Neither loss of life nor injury by staff and patients was recorded as sensitive rooms in the emergency section, the resuscitation room, the digital X-ray department, the operating theatre were also spared.
However, some couches and mattresses in the emergency department were not so lucky. There was also a major damage in the ceiling, necessitating the removal of the central air conditioning system.
The Accident and Emergency Ward of the University College Hospital, Ibadan was gutted by fire on Tuesday.
As a result of the incident, multi-million naira building and equipment were destroyed.
Eyewitnesses said the fire began with a loud explosion, with patients running in different directions as a result of the commotion it created.
An eyewitness said the explosion that occured before the fire was loud, adding that people around the place ran in different directions for safety.
It was reported that many many patients were rushed out from the wards, some on crushes and even beds., with relatives entering the building in a bid to save their loved ones on admission.
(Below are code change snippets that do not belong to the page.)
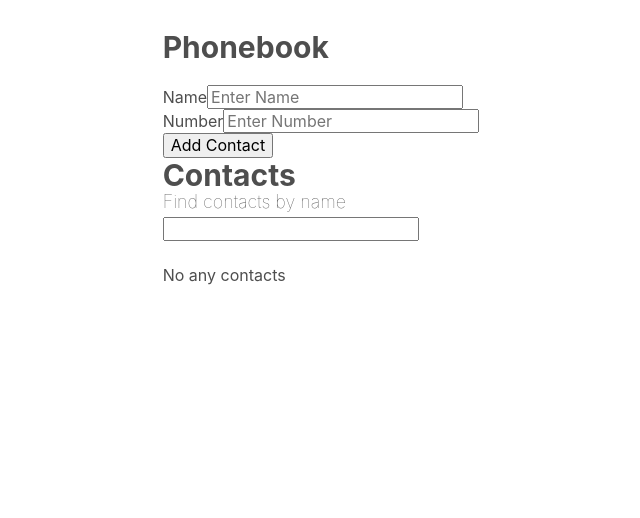
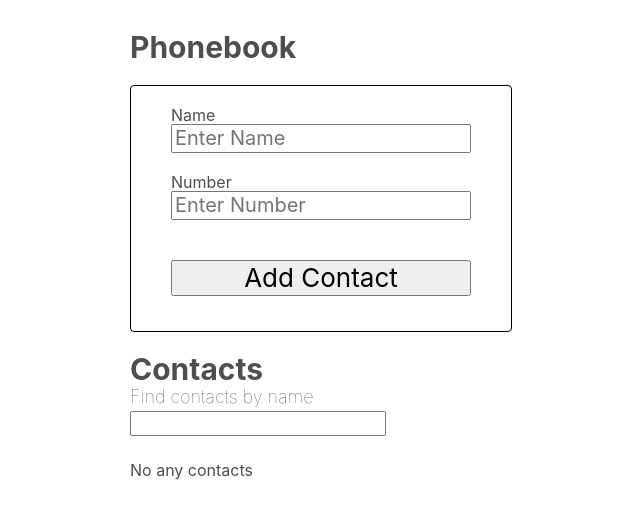
Before and after one commit to Petro-Psekho/goit-react-hw-04-phonebook, a React (Create React App) app: page / in a window 1280 px wide. Shown: the top 518 px of the page, without its empty margins (319-959 px from the left). Built offline with nearby package versions, Linux system fonts and the light colour scheme.

Commit message:
adds styles to React Hook Form

```diff
--- a/src/components/ContactForm/ContactForm.jsx
+++ b/src/components/ContactForm/ContactForm.jsx
@@ -1,11 +1,17 @@
 import { useEffect } from 'react';
 import { useForm } from 'react-hook-form';
+import {
+  ErrMessage,
+  FormWrap,
+  FormInput,
+  InputName,
+  SubmitBtn,
+} from 'components/ContactForm/ContactForm.styled';
 
 export const ContactForm = ({ onSubmit }) => {
   const {
     register,
     handleSubmit,
-    // watch,
     formState: { errors },
     formState,
     reset,
@@ -23,9 +29,9 @@ export const ContactForm = ({ onSubmit }) => {
   }, [formState.isSubmitSuccessful, reset]);
 
   return (
-    <form onSubmit={handleSubmit(onSubmit)}>
-      <label>Name</label>
-      <input
+    <FormWrap onSubmit={handleSubmit(onSubmit)}>
+      <InputName>Name</InputName>
+      <FormInput
         autoComplete="off"
         {...register('name', {
           required: 'name is a required field',
@@ -39,10 +45,10 @@ export const ContactForm = ({ onSubmit }) => {
         placeholder="Enter Name"
       />
 
-      <p>{errors.name?.message}</p>
+      <ErrMessage>{errors.name?.message}</ErrMessage>
 
-      <label>Number</label>
-      <input
+      <InputName>Number</InputName>
+      <FormInput
         autoComplete="off"
         {...register('number', {
           required: 'number is a required field',
@@ -55,87 +61,11 @@ export const ContactForm = ({ onSubmit }) => {
         })}
         placeholder="Enter Number"
       />
-      <p>{errors.number?.message}</p>
+      <ErrMessage>{errors.number?.message}</ErrMessage>
 
       {errors.exampleRequired && <p>This field is required</p>}
 
-      <button type="submit">Add Contact</button>
-    </form>
+      <SubmitBtn type="submit">Add Contact</SubmitBtn>
+    </FormWrap>
   );
 };
-
-// import { Formik, ErrorMessage } from 'formik';
-// import { object, string } from 'yup';
-// import {
-//   ErrMessage,
-//   FormWrap,
-//   FormInput,
-//   InputName,
-//   SubmitBtn,
-// } from 'components/ContactForm/ContactForm.styled';
-
-// const namePattern =
-//   /^[a-zA-Zа-яА-Я]+(([' -][a-zA-Zа-яА-Я ])?[a-zA-Zа-яА-Я]*)*$/;
-
-// const numberPattern =
-//   /\+?\d{1,4}?[-.\s]?\(?\d{1,3}?\)?[-.\s]?\d{1,4}[-.\s]?\d{1,4}[-.\s]?\d{1,9}/;
-
-// const schema = object().shape({
-//   name: string()
-//     .max(20)
-//     .matches(namePattern, {
-//       message:
-//         "Name may contain only letters, apostrophe, dash and spaces. For example Adrian, Jacob Mercer, Charles de Batz de Castelmore d'Artagnan.",
-//     })
-//     .required(),
-//   number: string()
-//     .min(3)
-//     .matches(numberPattern, {
-//       message:
-//         'Phone number must be digits and can contain spaces, dashes, parentheses and can start with +.',
-//     })
-//     .required(),
-// });
-
-// export const ContactForm = ({ onSubmit }) => {
-//   const initialValues = {
-//     name: '',
-//     number: '',
-//   };
-
-//   const handleSubmit = (values, { resetForm }) => {
-//     onSubmit(values);
-
-//     resetForm();
-//   };
-
-//   return (
-//     <Formik
-//       initialValues={initialValues}
-//       validationSchema={schema}
-//       onSubmit={handleSubmit}
-//     >
-//       <FormWrap>
-//         <InputName>
-//           Name
-//           <FormInput autoComplete="off" type="text" name="name" />
-//         </InputName>
-
-//         <ErrMessage>
-//           <ErrorMessage name="name" />
-//         </ErrMessage>
-
-//         <InputName>
-//           Number
-//           <FormInput autoComplete="off" type="tel" name="number" />
-//         </InputName>
-
-//         <ErrMessage>
-//           <ErrorMessage name="number" component="div" />
-//         </ErrMessage>
-
-//         <SubmitBtn type="submit">Add contact</SubmitBtn>
-//       </FormWrap>
-//     </Formik>
-//   );
-// };
--- a/src/components/ContactForm/ContactForm.styled.jsx
+++ b/src/components/ContactForm/ContactForm.styled.jsx
@@ -1,7 +1,6 @@
 import styled from '@emotion/styled';
-import { Form, Field } from 'formik';
 
-export const ErrMessage = styled.div`
+export const ErrMessage = styled.p`
   display: flex;
   justify-content: center;
   width: 300px;
@@ -10,21 +9,22 @@ export const ErrMessage = styled.div`
   color: red;
 `;
 
-export const FormWrap = styled(Form)`
+export const FormWrap = styled.form`
   padding: 20px 40px 35px;
   border: 1px solid black;
   border-radius: 4px;
   margin-bottom: 20px;
 `;
 
-export const FormInput = styled(Field)`
+export const FormInput = styled.input`
   font-size: 20px;
+  width: 300px;
 `;
 
 export const InputName = styled.label`
   display: flex;
   flex-direction: column;
-  width: 300px;
+
   font-size: 16px;
 `;
 
```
All the patients were, however, evacuated safely.
Speaking on the incident, the Chief Medical Director of the hospital, Professor Temitope Alonge, said at about 4.00 p.m., a spark ignited the insulator around the air conditioning system, resulting in the fire.
The CMD also revealed that some hours before the incident, staff of electrical department had noticed that a solar panel switch had a fault, which was quickly fixed.
According to him, since the fault did not come directly from the main electrical supply from Ibadan Distribution Company, the technicians decided to put on the electricity supply.
Soon after inspecting the scene, Professor Alonge said “I was on hospital round and was on the second floor in the theatre complex building when I heard people crying for help. I saw a thick smoke, came down the ramp and walked straight to the emergency department only to see a fire outbreak.
“But the good news is that apart from the fact that we did not have anybody injured, both staff and patients, the sensitive rooms in the emergency – the resuscitation room, the digital X-ray department, the operating theatre – were spared. It was the central location that was a disaster, but everything had been curtailed.
“The second thing I am grateful to God for is the central AC system actually had its base in the basement of the emergency department. A few weeks ago, we had budded the system because it was becoming a nuisance to the hospital as cats were breeding there, water soaking through the insulators and damaging various ceilings in the operating rooms and many offices.